THE SECRET SCIENCE IN YOUR HOME 24 May 2017
Choosing the cream that best matches your skin is a tricky business. Now Olay has trained a deep learning algorithm to study your face and help you make the best decision
When it comes to choice, more is not always better. The all too familiar conundrum of choosing between dozens of chocolate biscuits or hundreds of toothpastes can sometimes induce a kind of decision paralysis, a phenomenon that psychologists call the paradox of choice.
Skin care conundrum
It’s a problem often seen in the confused faces of customers surrounded by hundreds of products in the skin care section of department stores.
A 2013 survey by consumer product giant Procter & Gamble found one third of women were unable to find what they were looking for in facial skin care aisles.

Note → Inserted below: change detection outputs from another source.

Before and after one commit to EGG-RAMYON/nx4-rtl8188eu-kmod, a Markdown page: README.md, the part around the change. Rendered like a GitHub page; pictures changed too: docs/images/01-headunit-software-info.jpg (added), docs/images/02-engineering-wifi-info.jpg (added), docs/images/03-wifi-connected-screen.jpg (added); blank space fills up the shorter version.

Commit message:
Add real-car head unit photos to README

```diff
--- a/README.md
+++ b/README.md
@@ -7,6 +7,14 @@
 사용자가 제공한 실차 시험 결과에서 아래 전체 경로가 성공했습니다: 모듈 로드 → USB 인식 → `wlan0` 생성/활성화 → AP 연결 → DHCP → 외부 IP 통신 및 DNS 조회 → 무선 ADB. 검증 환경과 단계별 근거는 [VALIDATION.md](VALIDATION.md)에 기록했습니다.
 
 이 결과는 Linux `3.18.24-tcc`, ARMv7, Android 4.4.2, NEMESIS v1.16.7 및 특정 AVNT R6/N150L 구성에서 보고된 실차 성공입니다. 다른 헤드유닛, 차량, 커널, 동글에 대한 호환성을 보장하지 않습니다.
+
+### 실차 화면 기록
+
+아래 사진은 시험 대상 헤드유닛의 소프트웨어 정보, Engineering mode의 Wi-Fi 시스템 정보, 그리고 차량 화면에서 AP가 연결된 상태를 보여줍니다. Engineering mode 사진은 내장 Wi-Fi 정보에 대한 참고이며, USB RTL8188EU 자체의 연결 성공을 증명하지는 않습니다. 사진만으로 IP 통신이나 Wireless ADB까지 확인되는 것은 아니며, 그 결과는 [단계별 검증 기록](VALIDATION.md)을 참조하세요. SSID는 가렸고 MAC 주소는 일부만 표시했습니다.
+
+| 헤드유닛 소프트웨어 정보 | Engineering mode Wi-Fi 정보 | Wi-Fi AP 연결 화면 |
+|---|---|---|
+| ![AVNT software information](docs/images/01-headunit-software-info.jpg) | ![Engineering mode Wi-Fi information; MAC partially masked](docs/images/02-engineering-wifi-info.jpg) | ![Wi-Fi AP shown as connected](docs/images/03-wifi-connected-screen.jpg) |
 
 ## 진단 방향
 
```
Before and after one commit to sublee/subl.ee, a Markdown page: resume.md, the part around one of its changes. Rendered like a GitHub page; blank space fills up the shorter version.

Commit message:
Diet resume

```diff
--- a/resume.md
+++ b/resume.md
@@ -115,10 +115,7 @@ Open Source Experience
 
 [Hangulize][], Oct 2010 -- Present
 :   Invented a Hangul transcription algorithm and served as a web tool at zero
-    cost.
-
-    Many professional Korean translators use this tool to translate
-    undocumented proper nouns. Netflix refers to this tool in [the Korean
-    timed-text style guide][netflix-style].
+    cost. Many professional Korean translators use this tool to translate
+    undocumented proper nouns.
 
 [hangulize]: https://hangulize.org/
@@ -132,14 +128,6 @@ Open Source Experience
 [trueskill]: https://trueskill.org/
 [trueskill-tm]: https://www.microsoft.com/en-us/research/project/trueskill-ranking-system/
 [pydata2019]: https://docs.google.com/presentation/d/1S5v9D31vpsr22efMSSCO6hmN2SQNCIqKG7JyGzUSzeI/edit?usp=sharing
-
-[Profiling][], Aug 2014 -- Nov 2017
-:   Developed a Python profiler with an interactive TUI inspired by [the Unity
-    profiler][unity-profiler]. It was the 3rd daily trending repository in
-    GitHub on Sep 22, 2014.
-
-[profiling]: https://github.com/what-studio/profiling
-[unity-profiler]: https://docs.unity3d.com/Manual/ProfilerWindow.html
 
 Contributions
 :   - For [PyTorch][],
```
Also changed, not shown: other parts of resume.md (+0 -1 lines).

Almost two-thirds say they have unused facial products at home.
“There’s been an explosion of skin care brands and products in the past 10 years or so,”
says Dr Frauke Neuser, principal scientist for P&G brand Olay. “One result is that women are shopping in places where they can get advice. However, that can be intimidating for those who might not want to buy a £150 skin cream recommended for them.”
P&G says it has the solution. Its web-based Olay Skin Advisor analyses make-up-free selfies uploaded by users to estimate skin age and make personalised product suggestions. It is believed to be the first artificial intelligence-based skin care advice tool.
It’s the result of decades of endeavour. P&G scientists have been studying skin for over 60 years and developing improved image capture and analysis technology for almost three decades (see “A history in imaging“). That includes a 2015 clinical study comparing the facial skin of 330 women of different ethnicities. These included a subset judged to look at least 10 years younger than they actually are and who proved to have a common pattern of gene expression.
Inspired by this study, P&G scientists wondered whether artificial intelligence could replace the subjective human judgements of age with something more objective.